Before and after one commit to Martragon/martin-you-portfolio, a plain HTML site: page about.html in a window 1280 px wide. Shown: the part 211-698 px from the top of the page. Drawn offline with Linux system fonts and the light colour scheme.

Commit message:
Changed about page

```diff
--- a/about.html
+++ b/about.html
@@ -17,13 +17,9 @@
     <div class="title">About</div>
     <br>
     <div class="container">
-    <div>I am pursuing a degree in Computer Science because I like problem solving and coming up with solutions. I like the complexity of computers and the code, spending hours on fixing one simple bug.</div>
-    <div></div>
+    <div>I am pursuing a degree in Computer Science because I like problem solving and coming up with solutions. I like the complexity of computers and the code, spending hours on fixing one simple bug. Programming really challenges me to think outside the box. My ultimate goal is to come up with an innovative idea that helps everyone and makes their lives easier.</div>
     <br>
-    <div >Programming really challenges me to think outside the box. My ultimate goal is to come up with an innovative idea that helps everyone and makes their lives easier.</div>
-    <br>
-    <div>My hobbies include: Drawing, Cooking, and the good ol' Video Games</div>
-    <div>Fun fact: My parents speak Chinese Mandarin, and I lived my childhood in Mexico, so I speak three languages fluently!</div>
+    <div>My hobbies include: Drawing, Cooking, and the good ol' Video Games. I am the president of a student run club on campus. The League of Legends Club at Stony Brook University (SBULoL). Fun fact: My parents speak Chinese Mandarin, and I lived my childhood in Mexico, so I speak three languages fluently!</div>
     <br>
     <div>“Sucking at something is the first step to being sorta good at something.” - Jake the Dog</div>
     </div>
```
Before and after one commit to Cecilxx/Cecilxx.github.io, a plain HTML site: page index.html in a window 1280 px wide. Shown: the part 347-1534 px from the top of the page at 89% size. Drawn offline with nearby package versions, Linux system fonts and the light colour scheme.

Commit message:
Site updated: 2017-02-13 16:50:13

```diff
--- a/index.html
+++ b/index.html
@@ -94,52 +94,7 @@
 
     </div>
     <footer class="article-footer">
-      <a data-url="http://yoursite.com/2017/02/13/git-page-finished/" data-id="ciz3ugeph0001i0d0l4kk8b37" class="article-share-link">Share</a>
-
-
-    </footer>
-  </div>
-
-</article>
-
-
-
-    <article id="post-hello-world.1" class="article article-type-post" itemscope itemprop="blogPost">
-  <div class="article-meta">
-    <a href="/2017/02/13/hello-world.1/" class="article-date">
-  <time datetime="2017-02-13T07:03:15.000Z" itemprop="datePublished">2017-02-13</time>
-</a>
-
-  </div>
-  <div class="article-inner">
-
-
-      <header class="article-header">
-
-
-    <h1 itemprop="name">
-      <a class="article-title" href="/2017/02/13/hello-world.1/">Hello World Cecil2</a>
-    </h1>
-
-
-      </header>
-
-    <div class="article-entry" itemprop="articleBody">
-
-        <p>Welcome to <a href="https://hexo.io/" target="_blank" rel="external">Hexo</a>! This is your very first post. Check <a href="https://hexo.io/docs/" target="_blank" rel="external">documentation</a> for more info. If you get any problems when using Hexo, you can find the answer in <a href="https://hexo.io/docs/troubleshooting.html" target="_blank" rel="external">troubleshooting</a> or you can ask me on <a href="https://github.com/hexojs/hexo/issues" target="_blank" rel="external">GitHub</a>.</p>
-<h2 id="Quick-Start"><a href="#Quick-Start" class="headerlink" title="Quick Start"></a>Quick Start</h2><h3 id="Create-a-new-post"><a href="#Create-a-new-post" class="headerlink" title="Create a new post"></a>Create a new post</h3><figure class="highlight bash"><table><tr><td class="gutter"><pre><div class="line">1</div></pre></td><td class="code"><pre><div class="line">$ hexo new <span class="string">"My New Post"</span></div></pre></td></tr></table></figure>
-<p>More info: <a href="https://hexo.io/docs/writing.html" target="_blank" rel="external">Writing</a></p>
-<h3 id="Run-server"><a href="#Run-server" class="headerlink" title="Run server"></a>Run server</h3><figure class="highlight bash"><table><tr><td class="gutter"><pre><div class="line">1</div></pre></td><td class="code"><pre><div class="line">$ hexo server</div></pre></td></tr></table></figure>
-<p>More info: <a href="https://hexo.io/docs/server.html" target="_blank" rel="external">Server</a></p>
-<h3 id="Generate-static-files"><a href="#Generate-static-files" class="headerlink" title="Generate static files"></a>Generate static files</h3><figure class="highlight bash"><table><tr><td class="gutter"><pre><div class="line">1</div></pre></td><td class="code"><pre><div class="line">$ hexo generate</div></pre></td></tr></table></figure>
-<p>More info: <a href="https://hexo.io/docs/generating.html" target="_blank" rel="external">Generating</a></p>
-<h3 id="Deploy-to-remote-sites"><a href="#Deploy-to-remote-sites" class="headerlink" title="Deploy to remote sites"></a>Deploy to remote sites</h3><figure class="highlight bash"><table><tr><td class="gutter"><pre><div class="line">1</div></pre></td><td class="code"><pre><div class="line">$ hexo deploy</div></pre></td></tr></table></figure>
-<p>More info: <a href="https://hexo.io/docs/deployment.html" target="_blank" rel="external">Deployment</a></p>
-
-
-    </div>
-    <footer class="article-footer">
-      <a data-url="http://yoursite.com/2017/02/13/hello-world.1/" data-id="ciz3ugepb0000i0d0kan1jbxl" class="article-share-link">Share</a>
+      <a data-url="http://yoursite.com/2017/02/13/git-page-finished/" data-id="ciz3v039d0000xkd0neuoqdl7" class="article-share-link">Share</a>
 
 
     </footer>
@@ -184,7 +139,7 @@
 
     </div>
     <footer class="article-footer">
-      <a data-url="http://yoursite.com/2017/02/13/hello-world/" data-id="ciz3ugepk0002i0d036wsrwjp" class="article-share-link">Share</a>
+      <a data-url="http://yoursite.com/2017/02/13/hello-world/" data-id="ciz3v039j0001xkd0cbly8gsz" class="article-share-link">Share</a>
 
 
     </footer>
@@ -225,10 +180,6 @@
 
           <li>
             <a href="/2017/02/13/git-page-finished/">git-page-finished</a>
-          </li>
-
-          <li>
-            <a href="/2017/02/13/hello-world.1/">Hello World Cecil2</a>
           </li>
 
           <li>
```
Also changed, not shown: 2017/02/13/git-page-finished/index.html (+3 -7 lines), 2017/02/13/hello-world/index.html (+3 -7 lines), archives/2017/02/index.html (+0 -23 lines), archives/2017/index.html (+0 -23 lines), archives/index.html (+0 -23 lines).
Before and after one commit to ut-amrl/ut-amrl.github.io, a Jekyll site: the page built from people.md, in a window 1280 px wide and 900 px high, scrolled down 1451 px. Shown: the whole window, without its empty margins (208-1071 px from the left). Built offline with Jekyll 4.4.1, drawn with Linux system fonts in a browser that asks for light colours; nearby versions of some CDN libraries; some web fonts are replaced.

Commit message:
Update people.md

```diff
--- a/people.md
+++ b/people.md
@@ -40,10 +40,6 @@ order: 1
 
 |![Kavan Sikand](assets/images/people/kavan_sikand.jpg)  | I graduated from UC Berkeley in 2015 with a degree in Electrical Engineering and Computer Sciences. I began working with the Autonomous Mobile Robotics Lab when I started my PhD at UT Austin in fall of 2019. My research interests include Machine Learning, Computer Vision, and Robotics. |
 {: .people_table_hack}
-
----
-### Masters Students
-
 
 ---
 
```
━━━━━━━━━━━━━━━━━━━━━━━━━━━━━━
Wherever the string "everyone" appears in a line above, copy that line.

+    <div>I am pursuing a degree in Computer Science because I like problem solving and coming up with solutions. I like the complexity of computers and the code, spending hours on fixing one simple bug. Programming really challenges me to think outside the box. My ultimate goal is to come up with an innovative idea that helps everyone and makes their lives easier.</div>
-    <div >Programming really challenges me to think outside the box. My ultimate goal is to come up with an innovative idea that helps everyone and makes their lives easier.</div>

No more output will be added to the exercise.